Sagan will roll into Paris with an insurmountable 104 point advantage over Greipel. “On this year’s Tour course it made Sagan basically impossible to beat. He still had to perform; he was there in every single big sprint in the first two or three. Even when Cav or Greipel were winning, Sagan was there in second,” three-time green jersey winner Robbie McEwen told Cyclingnews.
The points classification is often known as one for the sprinters but the challenge has always really been about consistency and Sagan has been just that. He’s notched up a record five second places, over varying terrain. He spent four days in the break throughout the mountains to ensure that when the final sprint stage loomed up he was already out of sight. The 25-year-old has pulled out some of his most impressive rides of the Tour, including the bum-clenching descent down the Col de Manse, but the one thing missing off his scorecard is a victory.
After blowing into the Tour like a whirlwind in 2012, Sagan has failed to take a victory in his last two participations. “He’s great and I love watching him and I really hope that he can win a stage to give the green a little bit of shine,” said McEwen, who has been at the Tour de France with Australian broadcaster SBS and has been interviewing Sagan in the post-podium mixed zone for the last few weeks. ”I can’t help after I’ve interviewed him in the mix zone having a couple of words with him. I said the other day, take it easy and think of Paris. It frustrates me to see him get beaten and wasting energy too often.

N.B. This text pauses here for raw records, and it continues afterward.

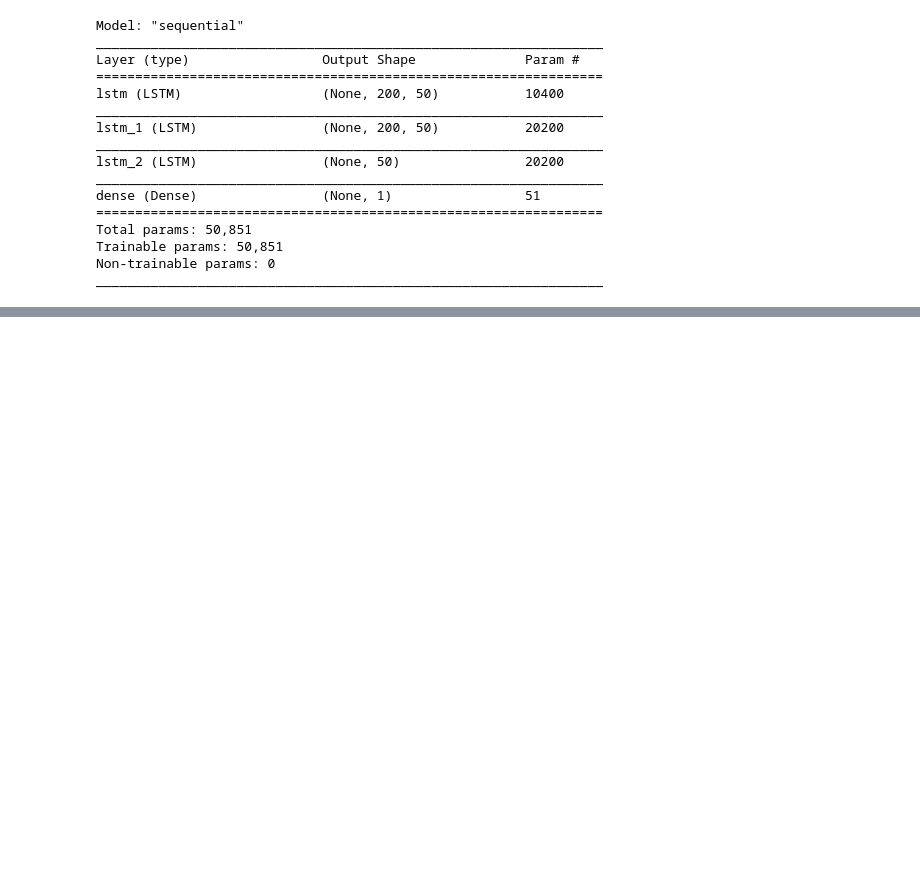
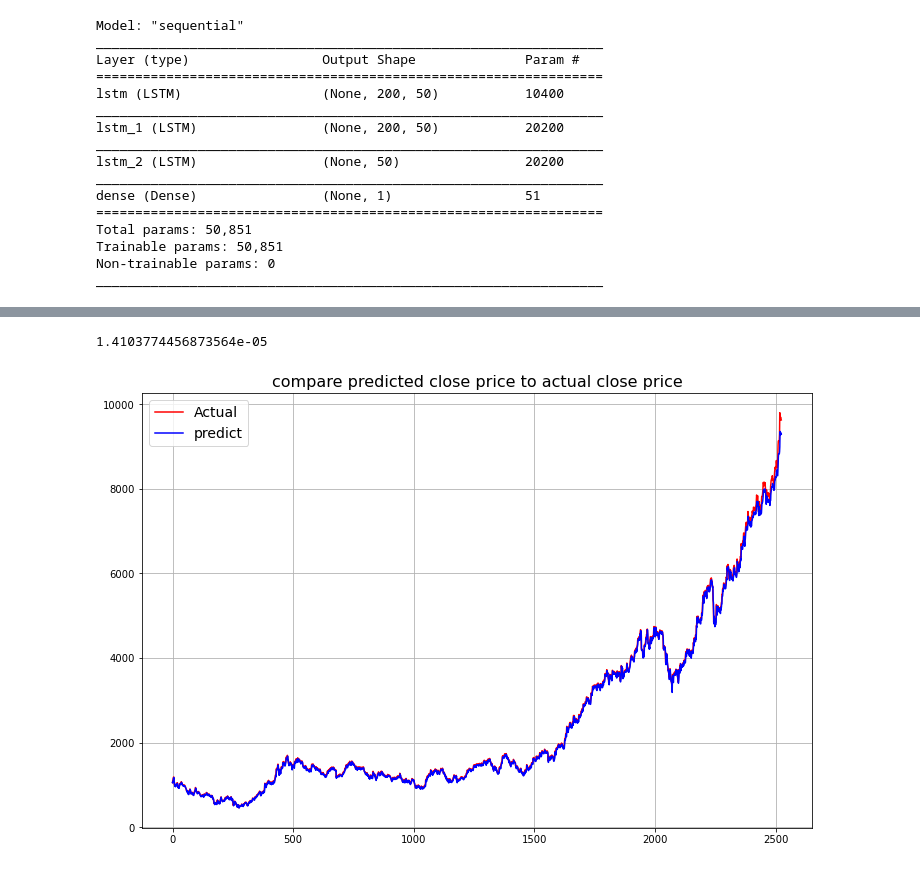
Before and after one commit to NinaRazani/machine-learning-in-finance, a Jupyter notebook: ClosePricePrediction.ipynb, the cells around one changed output, grey strips where cells are left out. Saved outputs shown, nothing was run; the diff lists cells and outputs as text; code cells hidden in the pictures; blank space fills up the shorter version.

Commit message:
add visualization of output / suggest user to buy or sell

```diff
--- a/ClosePricePrediction.ipynb
+++ b/ClosePricePrediction.ipynb
@@ -237,3 +182,7 @@ tdf=testf1[['close ']]
+# %%
+tdf.replace(',','', regex=True, inplace=True)
+# %%
+tdf['close '] = tdf['close '].astype(float)
 # %%
 from sklearn.preprocessing import MinMaxScaler
 scaler = MinMaxScaler(feature_range=(0,1))
@@ -249,3 +194,5 @@ testx.shape   , testy.shape
 testx=testx.reshape(testx.shape[0], testx.shape[1], 1)
 # %%
 predict=model.predict(testx)
+# %%
+testy = testy.reshape(2524,1)
@@ -251,0 +206,4 @@ predict=model.predict(testx)
+# %%
+mape
+# %% [output]
+1.4103774456873564e-05
@@ -251,0 +212,13 @@ predict=model.predict(testx)
+# %%
+# return to actual value (destandardization)
+predictinv = scaler.inverse_transform(predict)
+testyinv = scaler.inverse_transform(testy)
+# %%
+plt.figure(figsize=(12, 8))
+plt.plot(testyinv, '-r', label='Actual')
+plt.plot(predictinv, '-b', label='predict')
+plt.legend(fontsize=14)
+plt.title('compare predicted close price to actual close price', fontsize=16)
+plt.grid()
+# %% [output]
+[figure, added]
```
Also changed, not shown: parts of 64 cells of this notebook.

“It’s got to be very frustrating for him but maybe some days instead of going in those breakaways he might have been better saving some energy, sitting back and maybe concentrating on few stages. I think he recovers very well but every time he goes he’s a little less the next day, still super strong but he’s a little bit less. He’s just chipping away at his own form. If he didn’t do that then he’d probably have more chance of winning a stage.”
One last opportunity remains for Sagan to get the Tour monkey off his back and take that elusive stage win. As a pan-flat day it’s not one that outright suits him but McEwen admits that it’s more complicated than that. “I won my first Tour stage on my last day of the Tour. I’d be really happy for him if he can win,” McEwen said. “On speed, you’d say Greipel but I think it’s going to be about the one who is the freshest after the mountains and that could well be Sagan because it’s been such a brutal four days. It’s about who can recover and get it right on the day.”